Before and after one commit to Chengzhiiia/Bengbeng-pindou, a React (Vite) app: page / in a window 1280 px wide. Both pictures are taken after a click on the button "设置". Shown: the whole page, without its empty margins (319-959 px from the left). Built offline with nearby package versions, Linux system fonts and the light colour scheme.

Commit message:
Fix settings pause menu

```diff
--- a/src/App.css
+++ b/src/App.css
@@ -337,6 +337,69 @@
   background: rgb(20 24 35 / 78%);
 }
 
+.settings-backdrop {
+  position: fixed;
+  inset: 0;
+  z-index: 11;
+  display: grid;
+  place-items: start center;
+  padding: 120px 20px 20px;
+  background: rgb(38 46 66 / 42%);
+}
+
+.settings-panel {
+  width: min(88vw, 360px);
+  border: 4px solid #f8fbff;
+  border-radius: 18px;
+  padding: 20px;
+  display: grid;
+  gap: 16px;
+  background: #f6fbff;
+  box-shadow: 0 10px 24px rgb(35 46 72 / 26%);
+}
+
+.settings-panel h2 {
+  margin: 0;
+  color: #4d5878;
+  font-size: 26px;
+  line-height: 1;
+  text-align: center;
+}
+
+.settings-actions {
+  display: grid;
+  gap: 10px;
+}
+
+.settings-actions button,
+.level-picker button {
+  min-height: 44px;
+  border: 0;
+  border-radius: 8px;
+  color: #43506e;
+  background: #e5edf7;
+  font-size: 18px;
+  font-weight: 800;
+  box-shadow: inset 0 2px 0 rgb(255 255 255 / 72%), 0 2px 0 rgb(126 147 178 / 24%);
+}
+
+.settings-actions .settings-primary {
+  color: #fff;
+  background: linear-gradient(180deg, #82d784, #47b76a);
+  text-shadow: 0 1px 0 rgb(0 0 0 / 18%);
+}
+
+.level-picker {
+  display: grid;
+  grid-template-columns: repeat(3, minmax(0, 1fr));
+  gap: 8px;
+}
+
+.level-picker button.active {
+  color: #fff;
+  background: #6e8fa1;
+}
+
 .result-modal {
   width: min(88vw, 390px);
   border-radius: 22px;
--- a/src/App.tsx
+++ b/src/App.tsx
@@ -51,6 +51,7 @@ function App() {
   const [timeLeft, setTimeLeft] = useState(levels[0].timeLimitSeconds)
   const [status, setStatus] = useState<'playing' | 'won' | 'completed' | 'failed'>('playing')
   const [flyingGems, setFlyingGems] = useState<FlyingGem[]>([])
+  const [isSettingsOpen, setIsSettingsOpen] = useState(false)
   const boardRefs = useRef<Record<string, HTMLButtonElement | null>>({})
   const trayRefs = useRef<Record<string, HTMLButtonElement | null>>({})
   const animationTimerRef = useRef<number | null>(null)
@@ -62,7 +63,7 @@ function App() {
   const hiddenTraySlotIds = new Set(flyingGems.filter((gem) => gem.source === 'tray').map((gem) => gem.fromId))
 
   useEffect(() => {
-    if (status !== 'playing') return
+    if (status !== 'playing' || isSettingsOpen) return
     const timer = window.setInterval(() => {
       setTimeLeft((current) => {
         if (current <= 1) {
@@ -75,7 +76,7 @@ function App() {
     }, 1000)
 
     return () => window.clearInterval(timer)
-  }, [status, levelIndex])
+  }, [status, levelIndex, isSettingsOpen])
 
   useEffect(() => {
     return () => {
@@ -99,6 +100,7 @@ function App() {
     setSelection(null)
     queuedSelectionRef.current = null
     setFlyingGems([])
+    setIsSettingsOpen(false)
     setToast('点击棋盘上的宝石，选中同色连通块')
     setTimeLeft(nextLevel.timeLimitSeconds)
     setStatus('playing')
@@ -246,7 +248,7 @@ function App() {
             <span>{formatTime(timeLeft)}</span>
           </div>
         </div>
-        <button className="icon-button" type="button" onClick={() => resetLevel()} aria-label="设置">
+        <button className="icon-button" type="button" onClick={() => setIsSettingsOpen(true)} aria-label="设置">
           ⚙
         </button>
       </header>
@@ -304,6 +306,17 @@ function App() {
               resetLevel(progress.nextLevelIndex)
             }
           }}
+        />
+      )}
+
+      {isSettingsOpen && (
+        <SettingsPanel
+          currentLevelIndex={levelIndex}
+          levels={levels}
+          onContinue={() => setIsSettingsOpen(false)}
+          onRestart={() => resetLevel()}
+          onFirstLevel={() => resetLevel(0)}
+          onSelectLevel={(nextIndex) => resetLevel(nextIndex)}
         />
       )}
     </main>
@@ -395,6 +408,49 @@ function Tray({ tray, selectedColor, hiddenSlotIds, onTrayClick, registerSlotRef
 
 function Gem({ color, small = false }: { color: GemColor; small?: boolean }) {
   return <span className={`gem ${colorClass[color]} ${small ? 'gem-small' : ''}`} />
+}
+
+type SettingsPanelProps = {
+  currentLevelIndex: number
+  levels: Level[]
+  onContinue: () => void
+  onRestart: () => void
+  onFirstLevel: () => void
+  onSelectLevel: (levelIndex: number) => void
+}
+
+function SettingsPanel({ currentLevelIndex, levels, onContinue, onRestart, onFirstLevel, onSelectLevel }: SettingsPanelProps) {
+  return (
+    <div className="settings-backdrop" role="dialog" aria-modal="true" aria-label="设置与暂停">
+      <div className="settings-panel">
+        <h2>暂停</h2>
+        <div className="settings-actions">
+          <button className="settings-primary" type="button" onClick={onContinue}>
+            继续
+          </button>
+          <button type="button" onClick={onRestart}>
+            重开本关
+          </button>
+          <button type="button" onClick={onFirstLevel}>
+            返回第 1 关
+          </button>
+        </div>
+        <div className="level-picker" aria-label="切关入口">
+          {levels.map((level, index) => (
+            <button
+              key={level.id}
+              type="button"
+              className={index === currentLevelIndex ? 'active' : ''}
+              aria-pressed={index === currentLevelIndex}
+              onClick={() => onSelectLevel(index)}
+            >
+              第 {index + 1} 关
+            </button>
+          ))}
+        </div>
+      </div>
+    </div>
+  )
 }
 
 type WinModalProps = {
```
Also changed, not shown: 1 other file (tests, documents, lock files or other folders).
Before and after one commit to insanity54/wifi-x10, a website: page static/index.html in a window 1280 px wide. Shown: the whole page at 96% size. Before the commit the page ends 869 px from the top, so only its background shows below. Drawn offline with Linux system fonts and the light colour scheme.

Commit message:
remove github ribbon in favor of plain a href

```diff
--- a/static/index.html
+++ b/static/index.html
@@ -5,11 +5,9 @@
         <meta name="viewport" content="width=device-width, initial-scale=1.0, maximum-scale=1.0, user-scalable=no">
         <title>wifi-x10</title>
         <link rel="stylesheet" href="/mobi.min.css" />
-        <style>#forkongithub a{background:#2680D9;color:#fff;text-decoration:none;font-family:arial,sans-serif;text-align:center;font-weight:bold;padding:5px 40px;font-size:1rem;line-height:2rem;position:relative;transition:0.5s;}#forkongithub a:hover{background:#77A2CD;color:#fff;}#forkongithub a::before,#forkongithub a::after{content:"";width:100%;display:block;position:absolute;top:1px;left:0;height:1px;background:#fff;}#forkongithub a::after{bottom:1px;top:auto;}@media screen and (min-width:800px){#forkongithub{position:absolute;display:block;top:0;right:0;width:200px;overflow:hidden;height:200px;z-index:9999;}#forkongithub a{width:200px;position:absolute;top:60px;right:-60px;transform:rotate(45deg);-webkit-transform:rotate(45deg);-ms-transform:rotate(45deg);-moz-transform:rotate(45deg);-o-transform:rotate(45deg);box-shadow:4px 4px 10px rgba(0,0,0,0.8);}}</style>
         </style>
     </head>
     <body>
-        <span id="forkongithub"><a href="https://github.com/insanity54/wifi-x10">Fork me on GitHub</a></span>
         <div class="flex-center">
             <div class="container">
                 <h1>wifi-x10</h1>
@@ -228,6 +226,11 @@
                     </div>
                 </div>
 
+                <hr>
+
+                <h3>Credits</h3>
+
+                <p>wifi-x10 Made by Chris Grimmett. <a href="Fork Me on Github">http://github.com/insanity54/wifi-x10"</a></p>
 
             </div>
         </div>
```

=== ACTIVITY ===
When a line in the entries above holds the word "primary", add it to the count, then state only the count.

=== TASK RESULT ===
2